[[ Provided material, beginning ]]

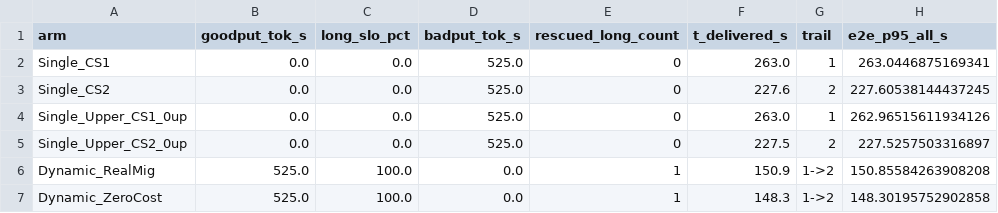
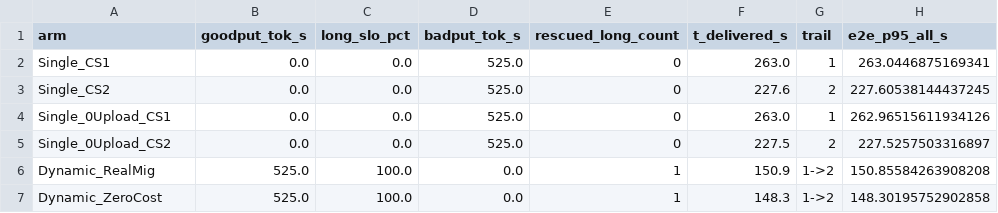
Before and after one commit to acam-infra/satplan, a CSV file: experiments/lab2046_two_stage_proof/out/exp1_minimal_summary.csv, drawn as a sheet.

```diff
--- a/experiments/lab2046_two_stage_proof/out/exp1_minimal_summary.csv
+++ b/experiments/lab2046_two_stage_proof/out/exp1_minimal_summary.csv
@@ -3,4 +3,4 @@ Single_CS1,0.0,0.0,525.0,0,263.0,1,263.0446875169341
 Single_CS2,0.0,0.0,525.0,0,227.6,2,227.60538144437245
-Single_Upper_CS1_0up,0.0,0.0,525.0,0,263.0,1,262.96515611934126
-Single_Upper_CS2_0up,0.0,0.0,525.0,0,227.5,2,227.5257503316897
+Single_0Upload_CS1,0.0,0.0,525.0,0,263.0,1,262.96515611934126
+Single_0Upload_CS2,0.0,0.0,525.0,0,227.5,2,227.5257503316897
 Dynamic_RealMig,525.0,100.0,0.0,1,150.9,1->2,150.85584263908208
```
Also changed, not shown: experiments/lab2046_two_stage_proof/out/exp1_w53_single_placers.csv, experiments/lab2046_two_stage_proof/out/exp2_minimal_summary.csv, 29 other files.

[[ Provided material, end ]]

### What you are asked to do
Pull out all lines from the entries above that include the word "experiments".

### Task result
Before and after one commit to acam-infra/satplan, a CSV file: experiments/lab2046_two_stage_proof/out/exp1_minimal_summary.csv, drawn as a sheet.
--- a/experiments/lab2046_two_stage_proof/out/exp1_minimal_summary.csv
+++ b/experiments/lab2046_two_stage_proof/out/exp1_minimal_summary.csv
Also changed, not shown: experiments/lab2046_two_stage_proof/out/exp1_w53_single_placers.csv, experiments/lab2046_two_stage_proof/out/exp2_minimal_summary.csv, 29 other files.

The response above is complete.